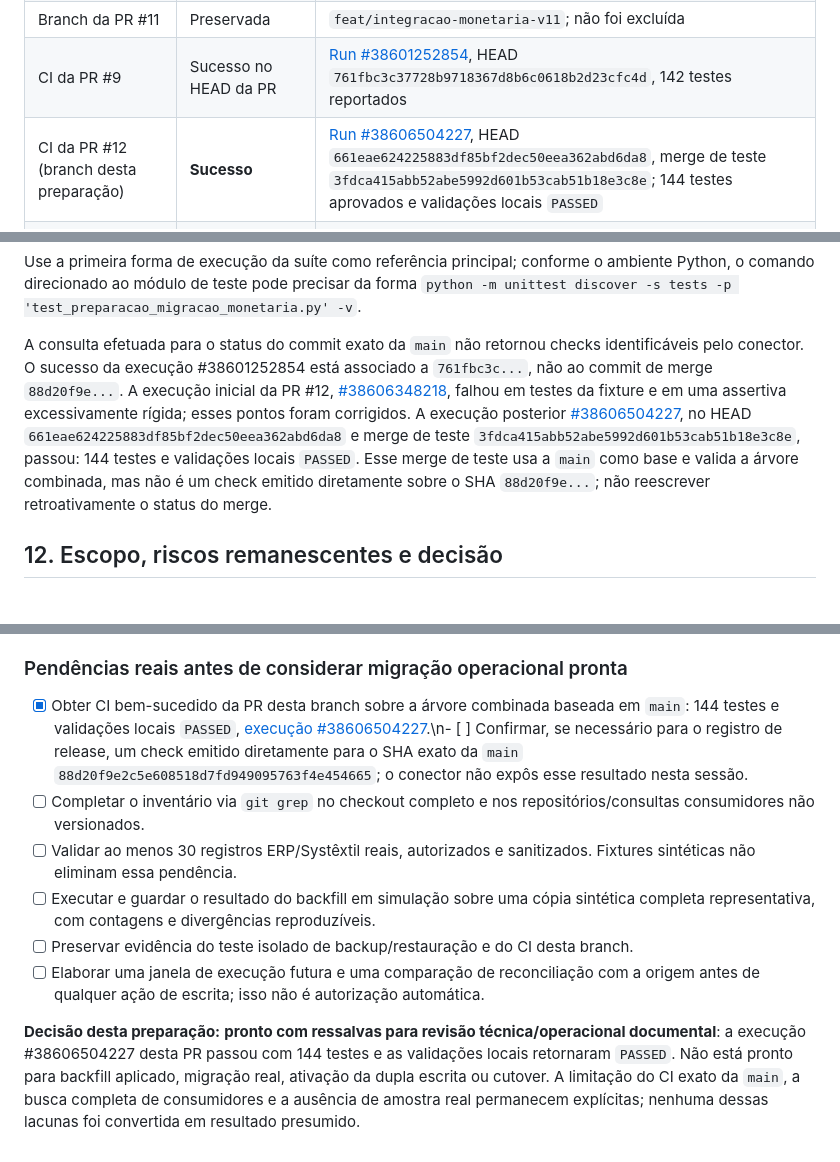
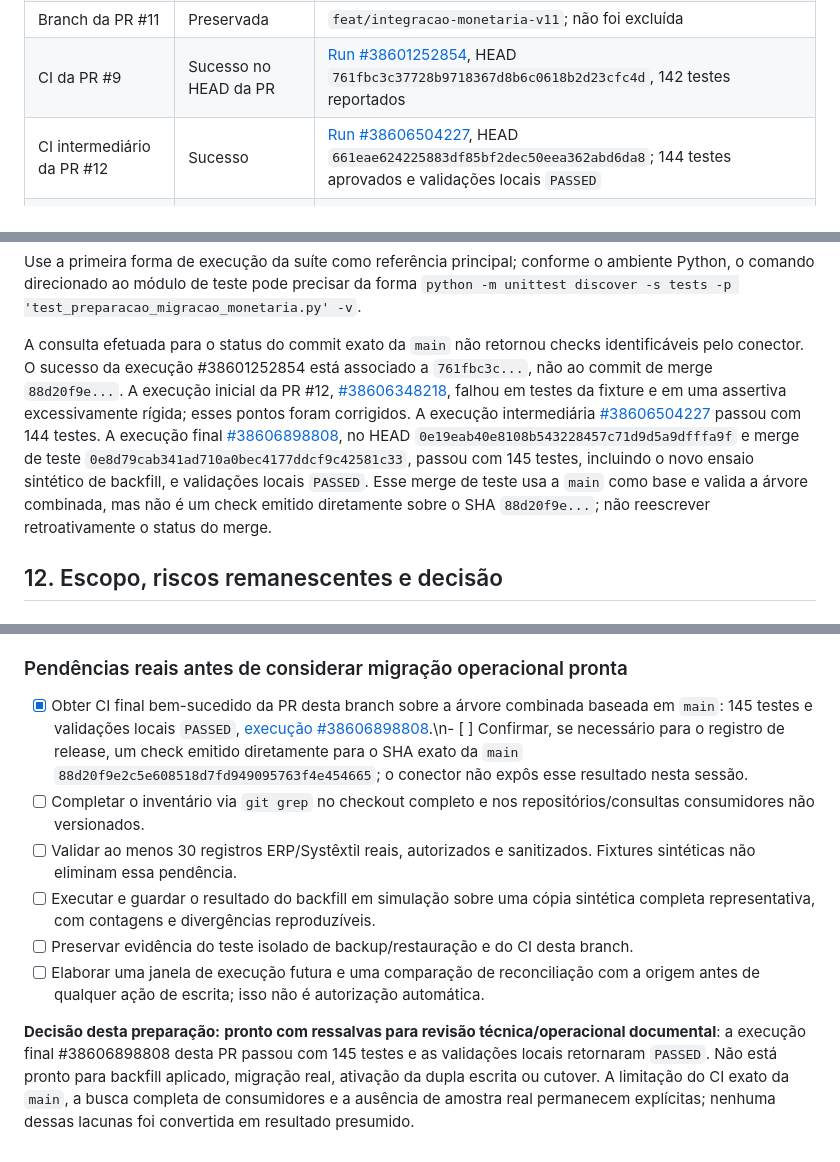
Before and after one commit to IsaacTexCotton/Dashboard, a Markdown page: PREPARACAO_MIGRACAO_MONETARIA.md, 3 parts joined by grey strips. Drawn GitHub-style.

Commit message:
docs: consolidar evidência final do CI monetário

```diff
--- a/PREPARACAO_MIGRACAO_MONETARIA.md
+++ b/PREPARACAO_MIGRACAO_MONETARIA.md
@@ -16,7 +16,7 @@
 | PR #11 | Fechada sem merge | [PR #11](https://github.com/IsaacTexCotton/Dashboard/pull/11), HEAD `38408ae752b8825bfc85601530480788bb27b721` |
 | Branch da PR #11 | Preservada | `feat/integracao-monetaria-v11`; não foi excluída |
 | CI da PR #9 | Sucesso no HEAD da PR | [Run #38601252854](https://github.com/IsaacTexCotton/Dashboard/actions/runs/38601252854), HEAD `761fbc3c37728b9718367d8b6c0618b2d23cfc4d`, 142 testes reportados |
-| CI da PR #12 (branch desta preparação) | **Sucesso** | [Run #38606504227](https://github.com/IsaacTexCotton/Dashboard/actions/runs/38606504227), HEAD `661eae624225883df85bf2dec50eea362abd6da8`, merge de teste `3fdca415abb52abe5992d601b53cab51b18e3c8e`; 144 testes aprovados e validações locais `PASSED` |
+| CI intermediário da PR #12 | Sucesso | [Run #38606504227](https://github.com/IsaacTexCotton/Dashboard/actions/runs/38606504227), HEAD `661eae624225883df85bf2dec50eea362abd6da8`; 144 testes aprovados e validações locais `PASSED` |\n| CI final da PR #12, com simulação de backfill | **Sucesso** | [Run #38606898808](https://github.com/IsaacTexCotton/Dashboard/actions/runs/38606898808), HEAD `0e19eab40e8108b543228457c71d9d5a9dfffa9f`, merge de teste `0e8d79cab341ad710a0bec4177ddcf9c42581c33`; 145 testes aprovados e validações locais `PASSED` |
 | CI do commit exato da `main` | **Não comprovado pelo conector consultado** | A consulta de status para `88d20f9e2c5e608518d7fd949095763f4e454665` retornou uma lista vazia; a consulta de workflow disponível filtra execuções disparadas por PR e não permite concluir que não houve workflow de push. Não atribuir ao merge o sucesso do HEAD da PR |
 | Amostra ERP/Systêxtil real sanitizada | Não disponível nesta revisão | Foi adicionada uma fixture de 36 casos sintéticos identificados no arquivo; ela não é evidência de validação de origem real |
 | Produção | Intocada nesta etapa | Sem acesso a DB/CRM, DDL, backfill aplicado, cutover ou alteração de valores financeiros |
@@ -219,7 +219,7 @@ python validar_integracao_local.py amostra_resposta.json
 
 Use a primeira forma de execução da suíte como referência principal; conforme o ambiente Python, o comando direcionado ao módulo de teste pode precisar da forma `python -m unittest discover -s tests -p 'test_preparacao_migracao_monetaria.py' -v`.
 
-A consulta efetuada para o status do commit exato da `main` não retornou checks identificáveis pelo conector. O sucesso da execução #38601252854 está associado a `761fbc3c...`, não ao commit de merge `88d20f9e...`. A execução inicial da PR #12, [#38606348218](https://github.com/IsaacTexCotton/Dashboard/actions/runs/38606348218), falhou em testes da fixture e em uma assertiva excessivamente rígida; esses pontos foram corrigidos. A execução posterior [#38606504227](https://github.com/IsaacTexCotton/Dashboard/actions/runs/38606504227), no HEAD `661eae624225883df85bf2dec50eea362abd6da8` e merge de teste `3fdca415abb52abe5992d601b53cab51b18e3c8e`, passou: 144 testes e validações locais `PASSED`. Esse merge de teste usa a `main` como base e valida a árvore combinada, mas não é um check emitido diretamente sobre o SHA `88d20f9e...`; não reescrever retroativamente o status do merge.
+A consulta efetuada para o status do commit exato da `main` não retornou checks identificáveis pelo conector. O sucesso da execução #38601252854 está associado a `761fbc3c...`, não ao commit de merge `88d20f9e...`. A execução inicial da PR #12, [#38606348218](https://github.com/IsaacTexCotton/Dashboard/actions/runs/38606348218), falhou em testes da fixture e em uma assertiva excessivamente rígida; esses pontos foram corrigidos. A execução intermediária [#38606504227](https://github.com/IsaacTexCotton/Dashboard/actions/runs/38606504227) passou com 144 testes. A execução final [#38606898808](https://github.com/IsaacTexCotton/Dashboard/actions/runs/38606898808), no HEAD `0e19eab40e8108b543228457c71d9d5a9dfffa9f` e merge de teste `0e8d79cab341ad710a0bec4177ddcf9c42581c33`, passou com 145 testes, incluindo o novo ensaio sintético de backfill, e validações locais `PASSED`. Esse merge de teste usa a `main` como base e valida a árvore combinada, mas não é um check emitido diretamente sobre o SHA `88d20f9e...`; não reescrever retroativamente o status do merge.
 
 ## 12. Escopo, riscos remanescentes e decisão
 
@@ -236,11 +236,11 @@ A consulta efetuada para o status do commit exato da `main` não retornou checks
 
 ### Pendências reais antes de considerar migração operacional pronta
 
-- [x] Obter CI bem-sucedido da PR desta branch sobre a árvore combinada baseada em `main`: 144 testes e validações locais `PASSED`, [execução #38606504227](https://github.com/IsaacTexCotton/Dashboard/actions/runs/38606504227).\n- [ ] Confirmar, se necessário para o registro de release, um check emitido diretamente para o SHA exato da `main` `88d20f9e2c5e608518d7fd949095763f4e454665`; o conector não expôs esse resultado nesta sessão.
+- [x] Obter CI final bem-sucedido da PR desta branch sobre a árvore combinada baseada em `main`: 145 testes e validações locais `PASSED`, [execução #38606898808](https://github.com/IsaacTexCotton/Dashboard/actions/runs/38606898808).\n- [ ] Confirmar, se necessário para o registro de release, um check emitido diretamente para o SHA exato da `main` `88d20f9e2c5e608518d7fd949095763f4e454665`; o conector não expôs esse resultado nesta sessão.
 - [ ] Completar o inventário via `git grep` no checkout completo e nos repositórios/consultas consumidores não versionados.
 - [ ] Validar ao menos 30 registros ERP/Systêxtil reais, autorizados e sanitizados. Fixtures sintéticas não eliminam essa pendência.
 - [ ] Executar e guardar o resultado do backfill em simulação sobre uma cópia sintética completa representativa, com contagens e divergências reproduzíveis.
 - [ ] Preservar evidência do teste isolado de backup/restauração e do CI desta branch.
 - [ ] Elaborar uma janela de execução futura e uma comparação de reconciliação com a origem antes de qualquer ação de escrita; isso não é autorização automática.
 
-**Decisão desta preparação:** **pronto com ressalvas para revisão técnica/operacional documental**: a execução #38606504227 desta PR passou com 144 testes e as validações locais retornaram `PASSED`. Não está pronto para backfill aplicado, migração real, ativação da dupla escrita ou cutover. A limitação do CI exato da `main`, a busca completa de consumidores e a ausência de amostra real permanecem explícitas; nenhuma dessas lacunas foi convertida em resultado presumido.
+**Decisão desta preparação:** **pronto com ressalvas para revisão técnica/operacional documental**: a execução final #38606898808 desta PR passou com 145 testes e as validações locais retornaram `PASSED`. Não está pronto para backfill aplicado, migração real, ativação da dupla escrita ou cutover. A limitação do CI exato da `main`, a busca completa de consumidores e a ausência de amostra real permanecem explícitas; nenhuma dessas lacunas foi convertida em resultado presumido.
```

= = = =

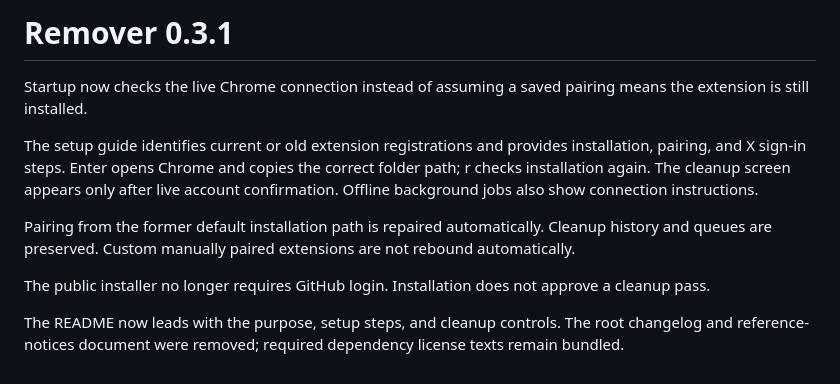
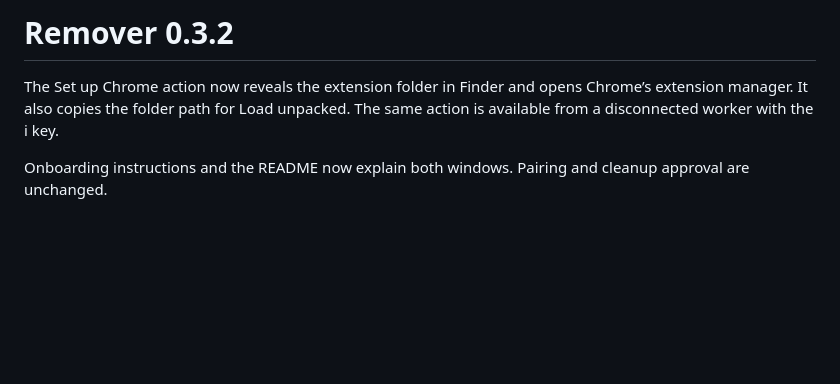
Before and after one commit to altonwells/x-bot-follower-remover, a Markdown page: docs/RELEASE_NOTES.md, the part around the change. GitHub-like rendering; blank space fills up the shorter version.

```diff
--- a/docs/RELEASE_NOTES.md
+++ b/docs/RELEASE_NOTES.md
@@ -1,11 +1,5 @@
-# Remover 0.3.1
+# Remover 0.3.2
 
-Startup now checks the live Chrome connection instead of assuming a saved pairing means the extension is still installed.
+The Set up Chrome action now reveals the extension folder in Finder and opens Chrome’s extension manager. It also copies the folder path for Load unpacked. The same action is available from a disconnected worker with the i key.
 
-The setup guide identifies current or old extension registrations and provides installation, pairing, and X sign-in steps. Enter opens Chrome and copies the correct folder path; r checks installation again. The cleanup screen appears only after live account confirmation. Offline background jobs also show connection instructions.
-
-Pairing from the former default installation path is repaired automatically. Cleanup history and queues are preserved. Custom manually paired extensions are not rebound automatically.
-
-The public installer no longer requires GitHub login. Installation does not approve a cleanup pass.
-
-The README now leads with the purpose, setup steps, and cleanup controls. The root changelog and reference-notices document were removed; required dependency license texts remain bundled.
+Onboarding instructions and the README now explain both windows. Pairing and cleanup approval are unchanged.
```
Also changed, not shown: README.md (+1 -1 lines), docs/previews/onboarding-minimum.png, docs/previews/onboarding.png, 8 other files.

= = = =

• About this task
Filter the records above for lines with "nesta".

• Your response
 | Amostra ERP/Systêxtil real sanitizada | Não disponível nesta revisão | Foi adicionada uma fixture de 36 casos sintéticos identificados no arquivo; ela não é evidência de validação de origem real |
 | Produção | Intocada nesta etapa | Sem acesso a DB/CRM, DDL, backfill aplicado, cutover ou alteração de valores financeiros |
-- [x] Obter CI bem-sucedido da PR desta branch sobre a árvore combinada baseada em `main`: 144 testes e validações locais `PASSED`, [execução #38606504227](https://github.com/IsaacTexCotton/Dashboard/actions/runs/38606504227).\n- [ ] Confirmar, se necessário para o registro de release, um check emitido diretamente para o SHA exato da `main` `88d20f9e2c5e608518d7fd949095763f4e454665`; o conector não expôs esse resultado nesta sessão.
+- [x] Obter CI final bem-sucedido da PR desta branch sobre a árvore combinada baseada em `main`: 145 testes e validações locais `PASSED`, [execução #38606898808](https://github.com/IsaacTexCotton/Dashboard/actions/runs/38606898808).\n- [ ] Confirmar, se necessário para o registro de release, um check emitido diretamente para o SHA exato da `main` `88d20f9e2c5e608518d7fd949095763f4e454665`; o conector não expôs esse resultado nesta sessão.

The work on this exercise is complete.